Media convergence is mashing everything together in ways that audiences probably didn’t think were possible even a scant thirty years ago. But now, we watch our television shows online, we are encouraged to tweet to our favorite radio stations, our YouTube videos become part of television advertising, and our Tumblr images are being slipped into online newspapers. All of this and more can be seen on our iPads. Add a phone to this (or just use an iPhone or an Android phone instead of an iPad), and you’ve got nearly everything bundled together. How is this changing analytics? For one thing, what is it that we are measuring? When we see a music video on YouTube, are we measuring viewer sentiments about the sounds or the images? When we measure a television program’s Facebook engagement, is it directly related to the programming, to the channel, to viewer sentiment about the actors or the writers, or something else? What does it mean to like or +one anything anymore, when a lot of people seem to reflexively vote up their friends’ shared content?

I believe that our analysis has got to converge as our media and our devices converge. After all, what is the online experience these days? On any given day, a person might use their iPad to look up a restaurant on Yelp, get directions on Google Maps, view the menu on the restaurant’s own website, check in via FourSquare, take a picture of their plate and upload it to Instagram, and even share their dining experience via a Facebook photo album, a short Vine video or a few quick tweets. If the restaurant gets some of that person’s friends as new customers, where did they come from? The review on Yelp? The check in via FourSquare? The Vine video? The Facebook album? The tweets? The Instagram image? Or was it some combination thereof?

Avinash Kaushik talks about multitouch campaign attribution analysis (Avinash Kaushik, Web Analytics 2.0, Pages 358 – 368), whereby customers might receive messages about a site, product, service, etc. from any number of different sources. On Page 358, he writes, “During the visits leading up to the conversion, the customer was likely exposed to many advertisements from your company, such as a banner ad or Affiliate promotion. Or the customer may have been contacted via marketing promotions, such as an email campaign. In the industry, each exposure is considered a touch by the company. If a customer is touched multiple times before converting, you get a multitouch conversion.” Kaushik reveals that measuring which message caused a conversion is an extraordinarily difficult thing to do.

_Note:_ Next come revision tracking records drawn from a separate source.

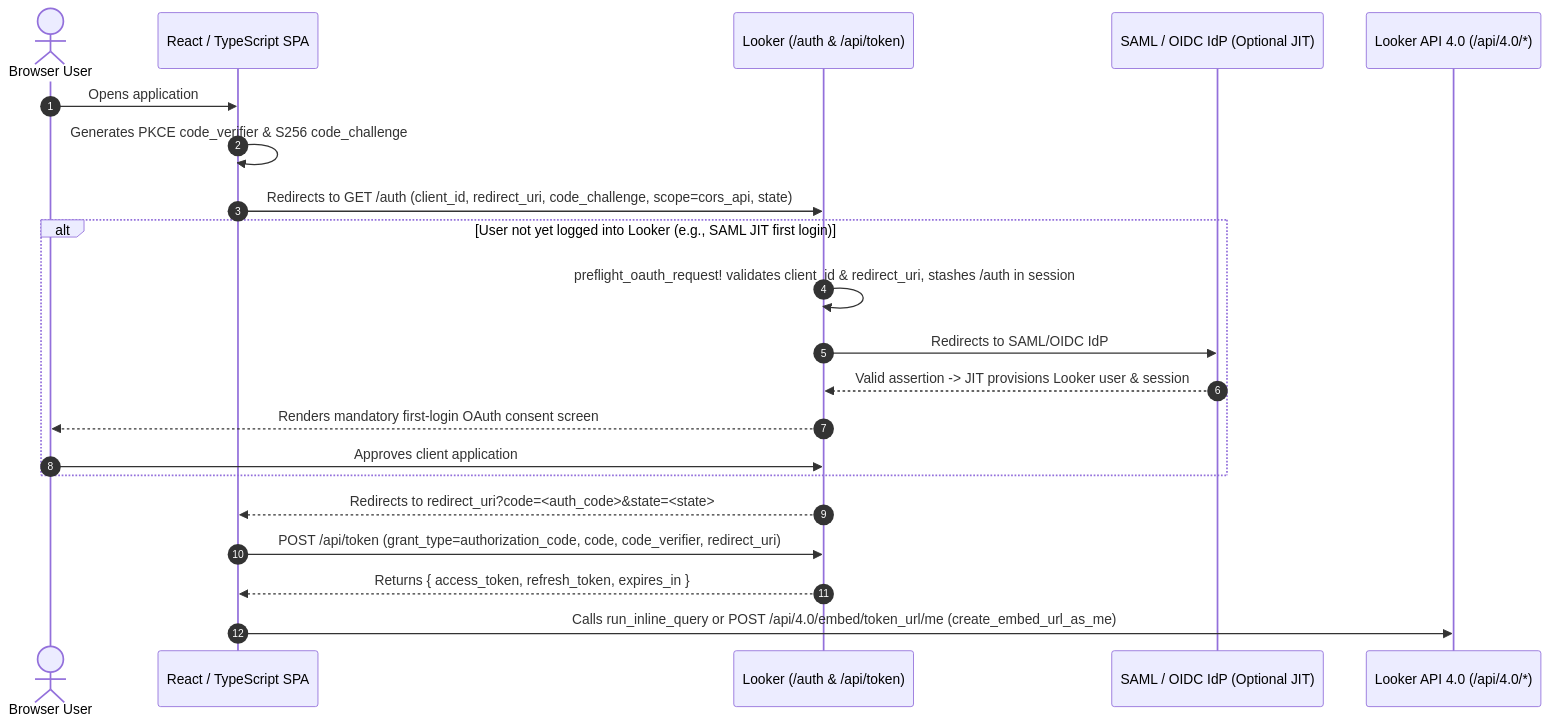
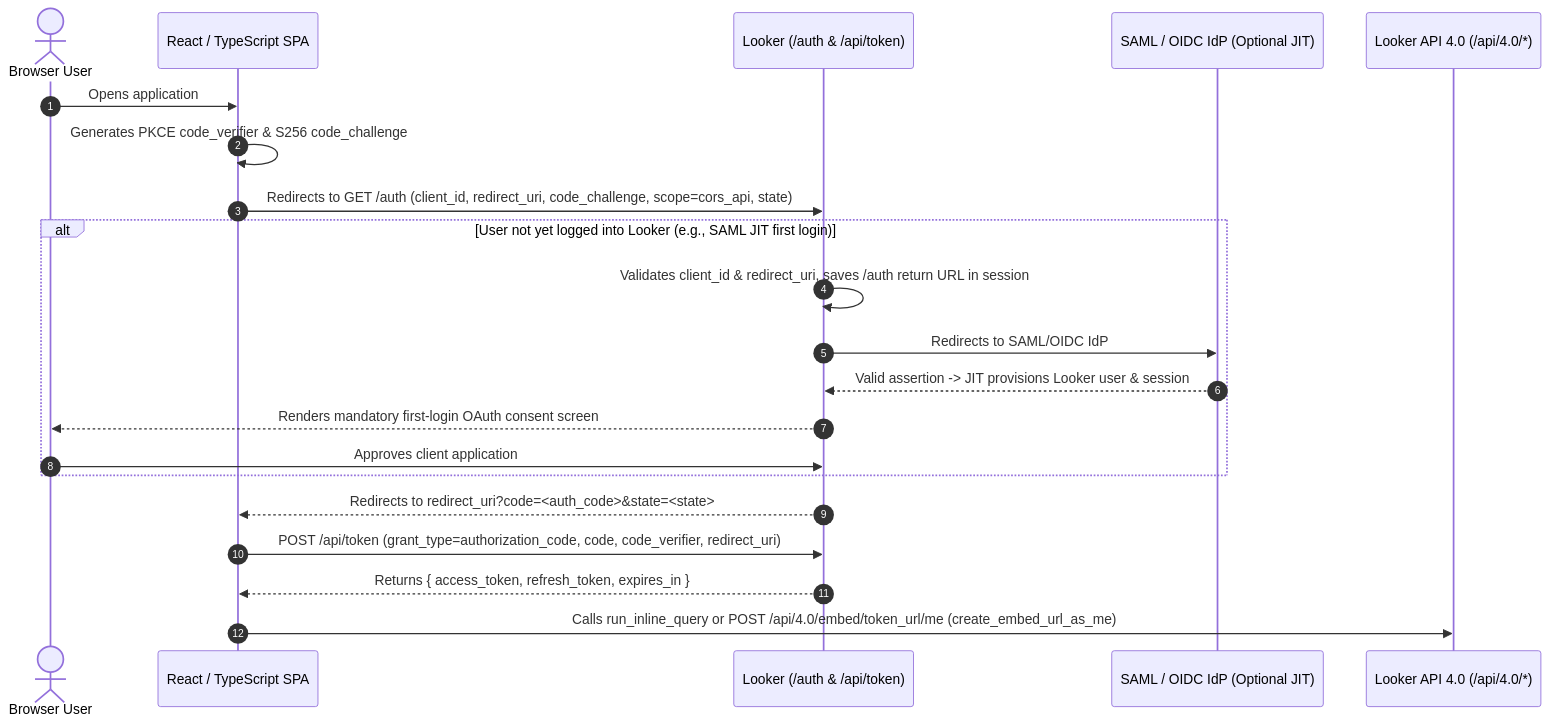
Before and after one commit to brettguenther/looker-embed-skills: the diagram in skills/cors-api/references/oauth_pkce_architecture.md, drawn with Mermaid. The commit also changed other lines of this file and 7 other files, not shown here.

````diff
--- a/skills/cors-api/references/oauth_pkce_architecture.md
+++ b/skills/cors-api/references/oauth_pkce_architecture.md
@@ -9,24 +9,24 @@
 ```mermaid
 sequenceDiagram
     autonumber
     actor User as Browser User
     participant SPA as React / TypeScript SPA
     participant LookerAuth as Looker (/auth & /api/token)
     participant IdP as SAML / OIDC IdP (Optional JIT)
     participant LookerAPI as Looker API 4.0 (/api/4.0/*)
 
     User->>SPA: Opens application
     SPA->>SPA: Generates PKCE code_verifier & S256 code_challenge
     SPA->>LookerAuth: Redirects to GET /auth (client_id, redirect_uri, code_challenge, scope=cors_api, state)
     alt User not yet logged into Looker (e.g., SAML JIT first login)
-        LookerAuth->>LookerAuth: preflight_oauth_request! validates client_id & redirect_uri, stashes /auth in session
+        LookerAuth->>LookerAuth: Validates client_id & redirect_uri, saves /auth return URL in session
         LookerAuth->>IdP: Redirects to SAML/OIDC IdP
         IdP-->>LookerAuth: Valid assertion -> JIT provisions Looker user & session
         LookerAuth-->>User: Renders mandatory first-login OAuth consent screen
         User->>LookerAuth: Approves client application
     end
     LookerAuth-->>SPA: Redirects to redirect_uri?code=<auth_code>&state=<state>
     SPA->>LookerAuth: POST /api/token (grant_type=authorization_code, code, code_verifier, redirect_uri)
     LookerAuth-->>SPA: Returns { access_token, refresh_token, expires_in }
     SPA->>LookerAPI: Calls run_inline_query or POST /api/4.0/embed/token_url/me (create_embed_url_as_me)
 ```
````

With media convergence, the number of touches in a campaign can begin to come together. Facebook likes can be measured for all channels. Tweets can be counted for whichever messages are being sent on Twitter, whatever they are about. Will attribution be any easier? Hard to say, but if the number of channels continues to collapse into one, will it matter quite so much in the future?